Odds Of Getting Into Professional Sports
During a lengthy coaching certification course (for earning an NYC certification), the curriculum included the approximate “odds” of a young athlete reaching the professional leagues in the following popular team sports.
These numbers were based on the league team registrations as kept by the national organizations behind each sport, not the professional leagues per se.
- Baseball: One in 2.5 million
- Basketball: one in 1.1 million
- Football: one in 1.5 million
- Hockey: one in 145,000–because less organized hockey is played (per capita) in the US than in other countries.
These Lottery-like stats are not for waving in front of your child, or they might immediately lose interest in ever playing again.
Every pro athlete who made it had:
- Degree of desire to progress
- A lot of self-discipline
- Love of the sport–all with4) keeping their school grades up.
You can tell your child those four factors if they ever ask “What does it take for me to go all the way to reach the pros ?”
Especially these days, it is not unfair to emphasize not letting school grades slip.
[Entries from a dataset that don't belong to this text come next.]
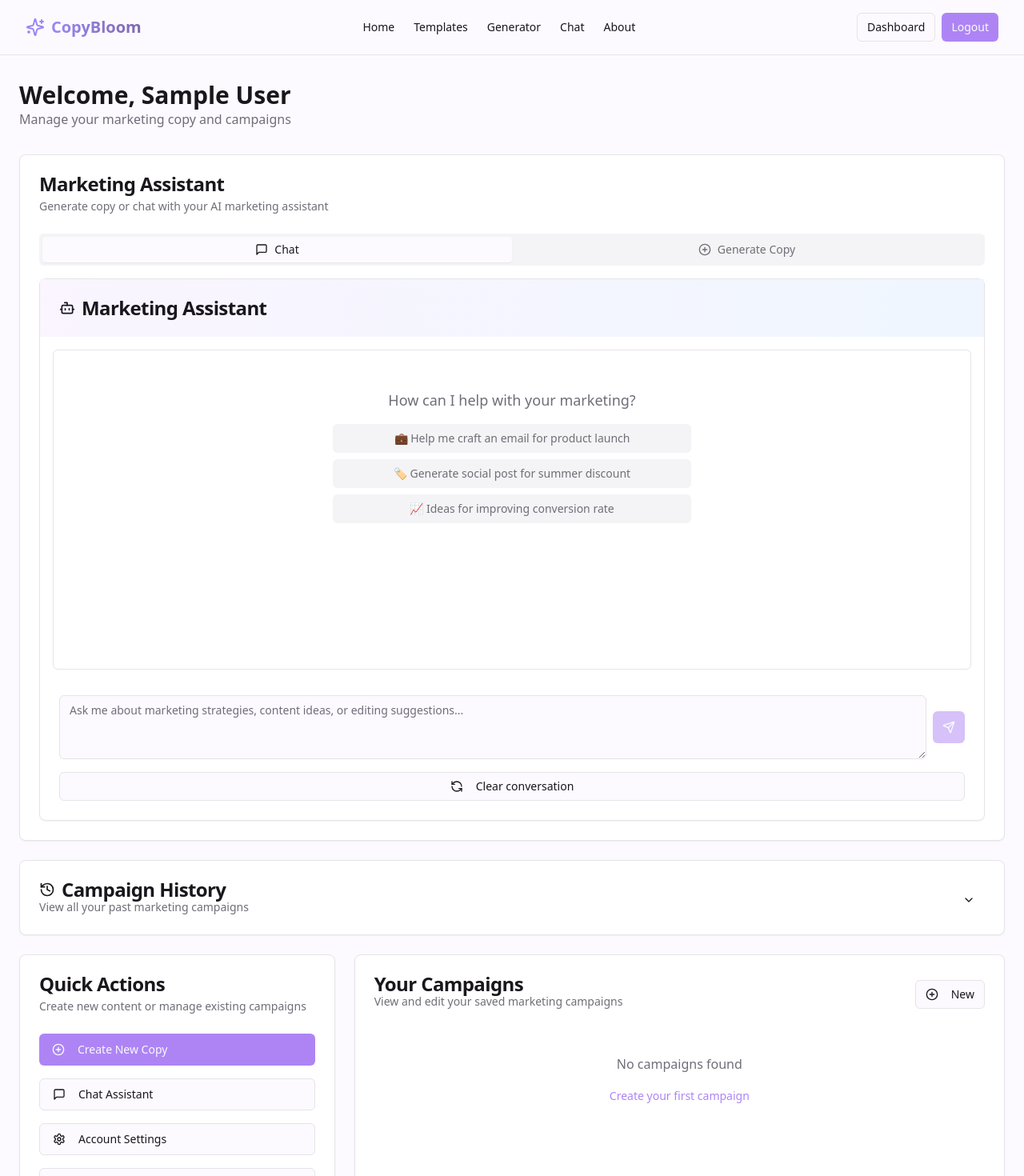
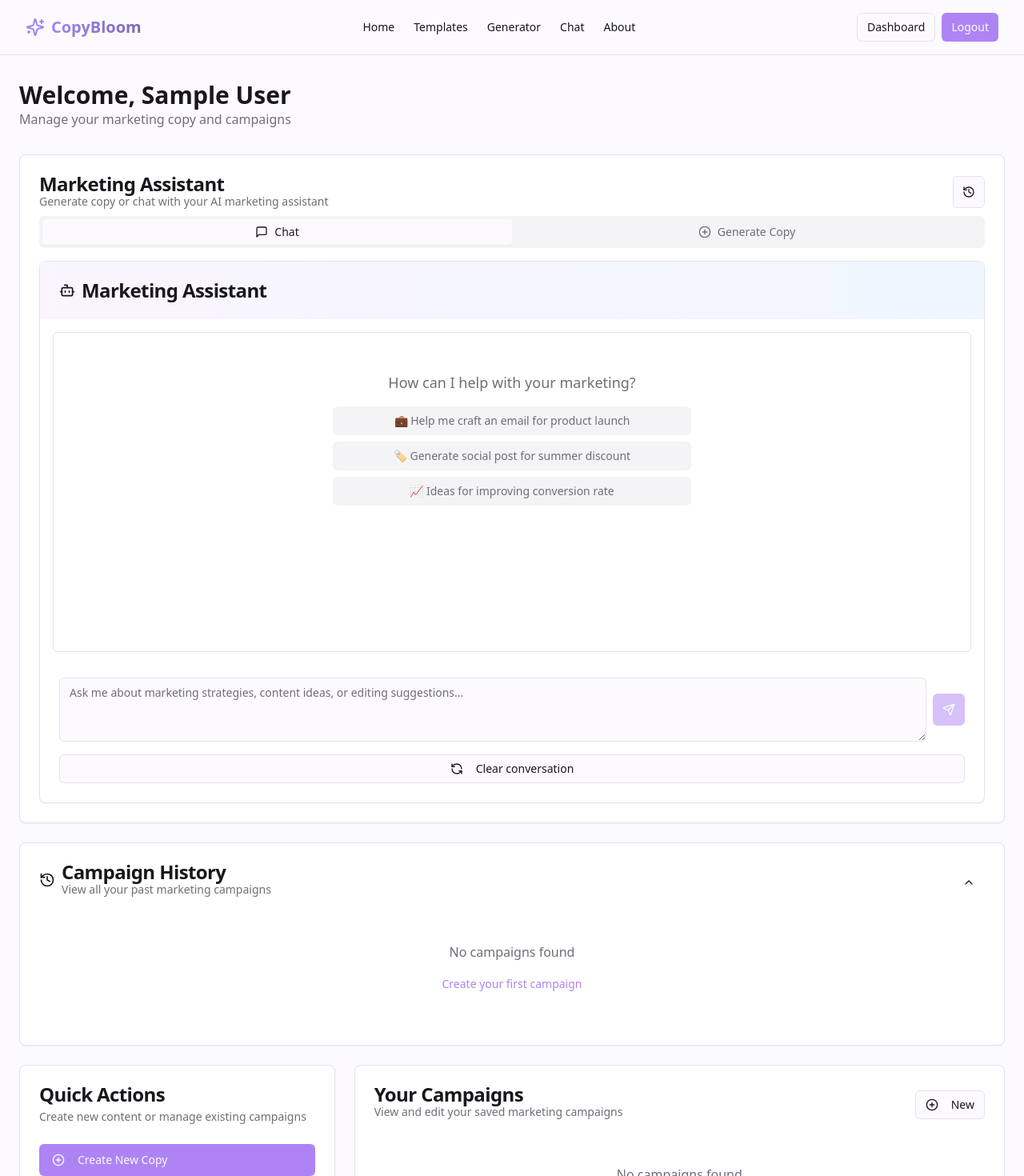
Before and after one commit to PrateekRp100hhh/copybloom-generator, a React (Vite) app: page /dashboard in a window 1280 px wide. Shown: the top 1470 px of the page at 80% size. Built offline with nearby package versions, Linux system fonts and the light colour scheme; sample sign-in values are in the browser's storage.

Commit message:
feat: Add campaign history feature
Adds a campaign history feature to the dashboard, allowing users to view past campaigns. Includes a toggle to show/hide the history and displays campaigns in a table. Also adds a history icon next to the chat feature.

```diff
--- a/src/lib/auth.ts
+++ b/src/lib/auth.ts
@@ -1,4 +1,3 @@
-
 // A simple auth implementation using localStorage
 // In a production app, this would connect to a real authentication service
 
@@ -172,7 +171,6 @@ const getCampaignsFromStorage = (): Campaign[] => {
   return campaigns ? JSON.parse(campaigns) : [];
 };
 
-// Helper function to generate a pseudo-random user ID
 const generateUserId = (): string => {
   return Math.random().toString(36).substring(2, 15) +
          Math.random().toString(36).substring(2, 15);
--- a/src/pages/Dashboard.tsx
+++ b/src/pages/Dashboard.tsx
@@ -6,7 +6,7 @@ import { Card, CardContent, CardDescription, CardHeader, CardTitle, CardFooter }
 import { Tabs, TabsContent, TabsList, TabsTrigger } from '@/components/ui/tabs';
 import { Button } from '@/components/ui/button';
 import { PlusCircle, History, Settings, MessageSquare, Copy, Trash2, Edit, ChevronDown, ChevronUp } from 'lucide-react';
-import { Campaign, getUserCampaigns, saveCampaign } from '@/lib/auth';
+import { Campaign, getUserCampaigns, saveCampaign, deleteCampaign } from '@/lib/auth';
 import CopyGenerator from '@/components/CopyGenerator';
 import CampaignChat from '@/components/CampaignChat';
 import { toast } from '@/hooks/use-toast';
@@ -18,7 +18,7 @@ const Dashboard = () => {
   const { user } = useAuth();
   const [campaigns, setCampaigns] = useState<Campaign[]>([]);
   const [selectedCampaign, setSelectedCampaign] = useState<Campaign | null>(null);
-  const [showHistory, setShowHistory] = useState(false);
+  const [showHistory, setShowHistory] = useState(true); // Change default to true to show history by default
 
   useEffect(() => {
     // Load user campaigns from localStorage
@@ -53,8 +53,7 @@ const Dashboard = () => {
   };
 
   const handleDeleteCampaign = (id: string) => {
-    // In a real app, this would make an API call
-    // For now, we'll just update the local state
+    if (deleteCampaign(id)) {
       setCampaigns(prev => prev.filter(campaign => campaign.id !== id));
       if (selectedCampaign?.id === id) {
         setSelectedCampaign(null);
@@ -63,10 +62,21 @@ const Dashboard = () => {
         title: "Campaign deleted",
         description: "Your campaign has been deleted successfully"
       });
+    } else {
+      toast({
+        title: "Error deleting campaign",
+        description: "Failed to delete the campaign",
+        variant: "destructive"
+      });
+    }
   };
 
   const handleViewCampaign = (campaign: Campaign) => {
     setSelectedCampaign(campaign);
+  };
+
+  const toggleHistory = () => {
+    setShowHistory(!showHistory);
   };
 
   return (
@@ -85,11 +95,22 @@ const Dashboard = () => {
           <div className="grid gap-6">
             {/* Marketing Assistant (Now First) */}
             <Card>
-              <CardHeader>
+              <CardHeader className="flex flex-row items-center justify-between space-y-0 pb-2">
+                <div>
                   <CardTitle>Marketing Assistant</CardTitle>
                   <CardDescription>
                     Generate copy or chat with your AI marketing assistant
                   </CardDescription>
+                </div>
+                <Button
+                  variant="outline"
+                  size="icon"
+                  className="ml-auto"
+                  title="View History"
+                  onClick={toggleHistory}
+                >
+                  <History className="h-5 w-5" />
+                </Button>
               </CardHeader>
               <CardContent>
                 <Tabs defaultValue="chat" className="w-full">
@@ -107,7 +128,6 @@ const Dashboard = () => {
                     <CampaignChat />
                   </TabsContent>
                   <TabsContent value="generate" className="mt-4">
-                    {/* Remove the onSave prop since it's not supported by the component */}
                     <CopyGenerator />
                   </TabsContent>
                 </Tabs>
@@ -115,21 +135,21 @@ const Dashboard = () => {
             </Card>
 
             {/* History Feature (New) */}
-            <Card>
+            <Card className={showHistory ? "" : "hidden"}>
               <CardHeader className="flex flex-row items-center justify-between">
+                <div className="flex items-center">
+                  <History className="mr-2 h-5 w-5" />
                   <div>
-                  <CardTitle className="flex items-center">
-                    <History className="mr-2 h-5 w-5" />
-                    Campaign History
-                  </CardTitle>
+                    <CardTitle>Campaign History</CardTitle>
                     <CardDescription>
                       View all your past marketing campaigns
                     </CardDescription>
                   </div>
+                </div>
                 <Button
                   variant="ghost"
                   size="sm"
-                  onClick={() => setShowHistory(!showHistory)}
+                  onClick={toggleHistory}
                 >
                   {showHistory ? (
                     <ChevronUp className="h-4 w-4" />
@@ -139,7 +159,6 @@ const Dashboard = () => {
                 </Button>
               </CardHeader>
 
-              {showHistory && (
               <CardContent>
                 {campaigns.length > 0 ? (
                   <div className="rounded-md border">
@@ -190,7 +209,6 @@ const Dashboard = () => {
                   </div>
                 )}
               </CardContent>
-              )}
 
               {selectedCampaign && (
                 <CardContent className="border-t pt-6">
@@ -218,6 +236,7 @@ const Dashboard = () => {
               )}
             </Card>
 
+            {/* Quick Actions and Campaigns Section */}
             <div className="grid gap-6 md:grid-cols-2 lg:grid-cols-3">
               <Card>
                 <CardHeader>
```
Lines whose indentation alone changed are shown as unchanged.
Colleges are becoming the proving grounds for all of these sports, if not already (as with football and basketball).
A word about off-hours / travel games/practices: how to support the effort. Whether those off-hours practices/games are previously scheduled or from unexpected schedule changes, it is hoped that the team coach is on top of letting parents know. You might have to help in that aspect if last-minute changes are avoidable by more in-advance alerts. Very-early morning or late-night practices are not beneficial in a normal circadian rhythm, i.e., a 24-hour human cycle. So without calling it doing “damage control” for your team members, the enjoyment of the very late night practice or game is going to come with a price.
If you think you are tired from driving them, imagine how tired you would be if you were in the event! So while your sleep or work time is impacted, theirs is also. Physical expenditure is always going to require a period of rest. It is more than the lactic acid build-up in the athlete’s muscle tissue. Those athletic workouts are an entire metabolic shift from resting state to a form of “overdrive.” It’s what we as young kids had called “adrenaline rushes.” This reminder goes back to point #6 of this article: rest/ sleep / “catnap” before these events, if possible.
In conclusion, if you can share the enjoyment of this family experience of getting out and taking photographs of the wins or even the losses, this parental support of your child (as a team athlete) creates a strong bond with them. Such bonds can extend into other life experiences to benefit such children.